→ WORK TO COMPLETE: Skip the pictures and copy all the data that follows exactly.
-- THE DATA follows --
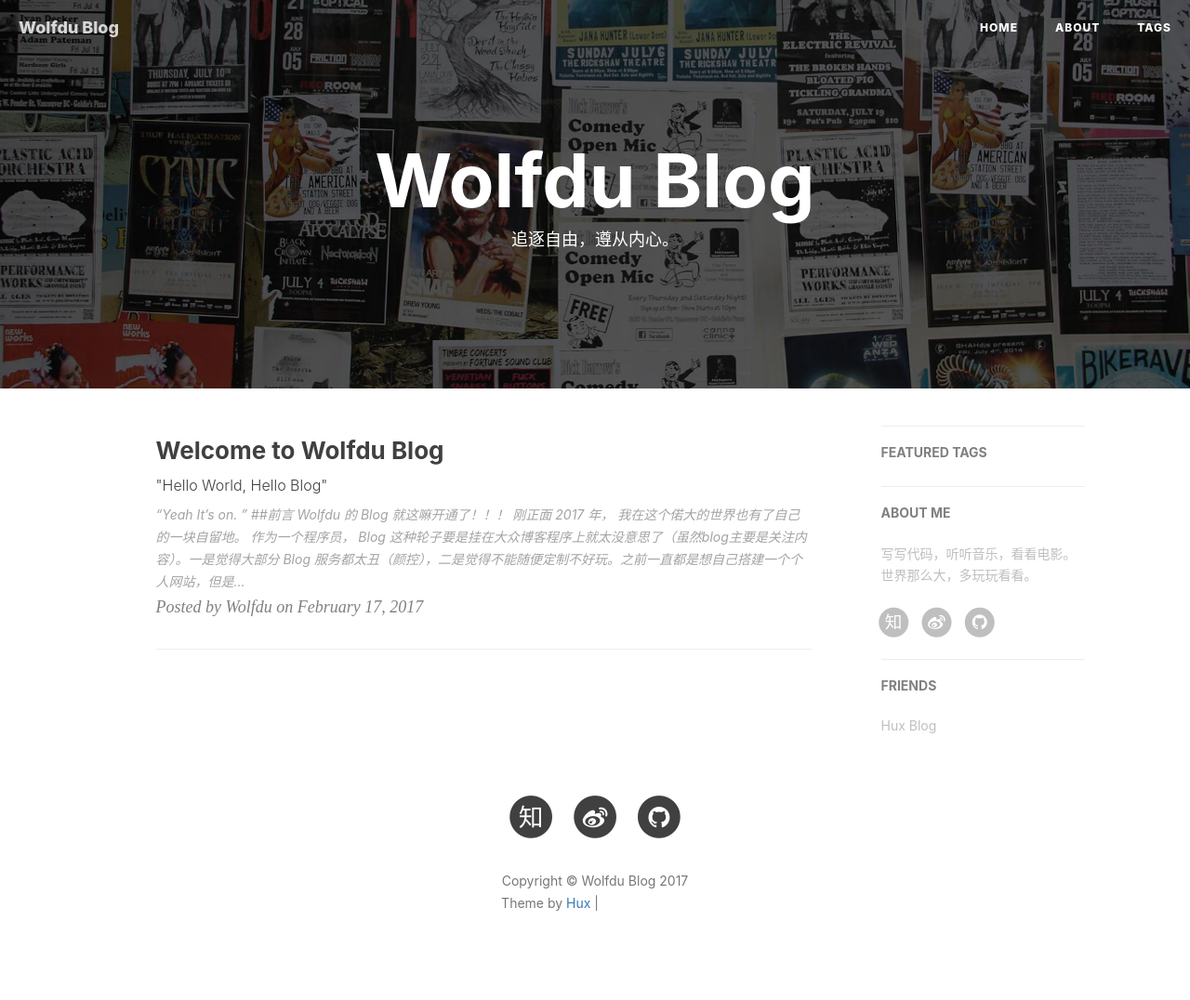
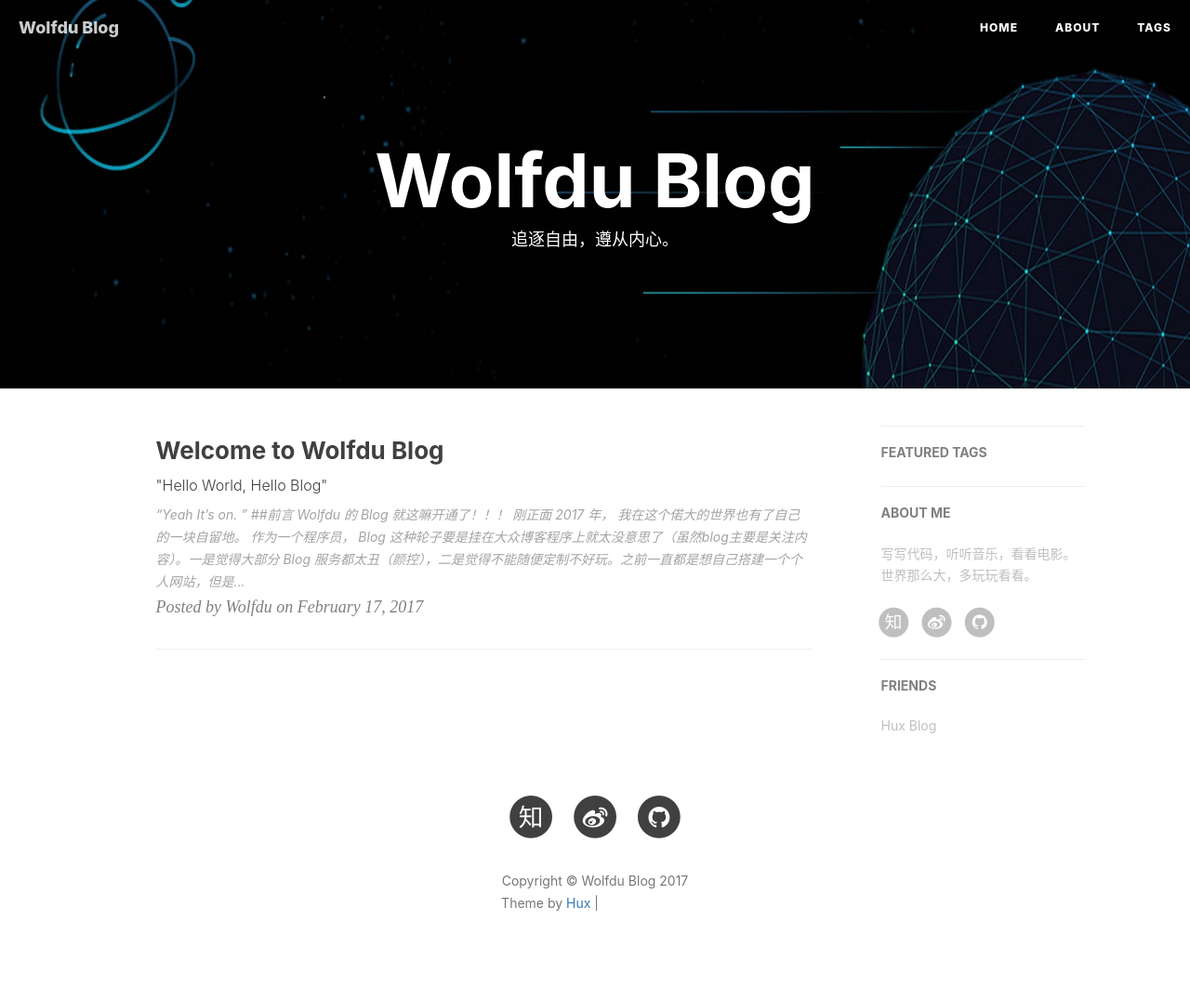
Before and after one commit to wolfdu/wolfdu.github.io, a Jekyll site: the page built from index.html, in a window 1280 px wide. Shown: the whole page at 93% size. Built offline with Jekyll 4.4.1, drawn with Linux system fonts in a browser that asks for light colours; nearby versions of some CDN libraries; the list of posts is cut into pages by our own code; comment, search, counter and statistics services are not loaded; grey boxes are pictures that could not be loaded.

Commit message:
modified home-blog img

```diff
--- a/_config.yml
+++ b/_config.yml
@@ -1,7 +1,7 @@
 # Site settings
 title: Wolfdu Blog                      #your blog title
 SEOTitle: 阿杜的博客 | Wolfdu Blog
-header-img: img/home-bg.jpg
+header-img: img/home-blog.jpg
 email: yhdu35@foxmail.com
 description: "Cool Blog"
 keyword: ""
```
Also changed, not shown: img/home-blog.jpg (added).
-- THE DATA concluded --
→ RESPONSE:
Before and after one commit to wolfdu/wolfdu.github.io, a Jekyll site: the page built from index.html, in a window 1280 px wide. Shown: the whole page at 93% size. Built offline with Jekyll 4.4.1, drawn with Linux system fonts in a browser that asks for light colours; nearby versions of some CDN libraries; the list of posts is cut into pages by our own code; comment, search, counter and statistics services are not loaded; grey boxes are pictures that could not be loaded.

Commit message:
modified home-blog img

```diff
--- a/_config.yml
+++ b/_config.yml
@@ -1,7 +1,7 @@
 # Site settings
 title: Wolfdu Blog                      #your blog title
 SEOTitle: 阿杜的博客 | Wolfdu Blog
-header-img: img/home-bg.jpg
+header-img: img/home-blog.jpg
 email: yhdu35@foxmail.com
 description: "Cool Blog"
 keyword: ""
```
Also changed, not shown: img/home-blog.jpg (added).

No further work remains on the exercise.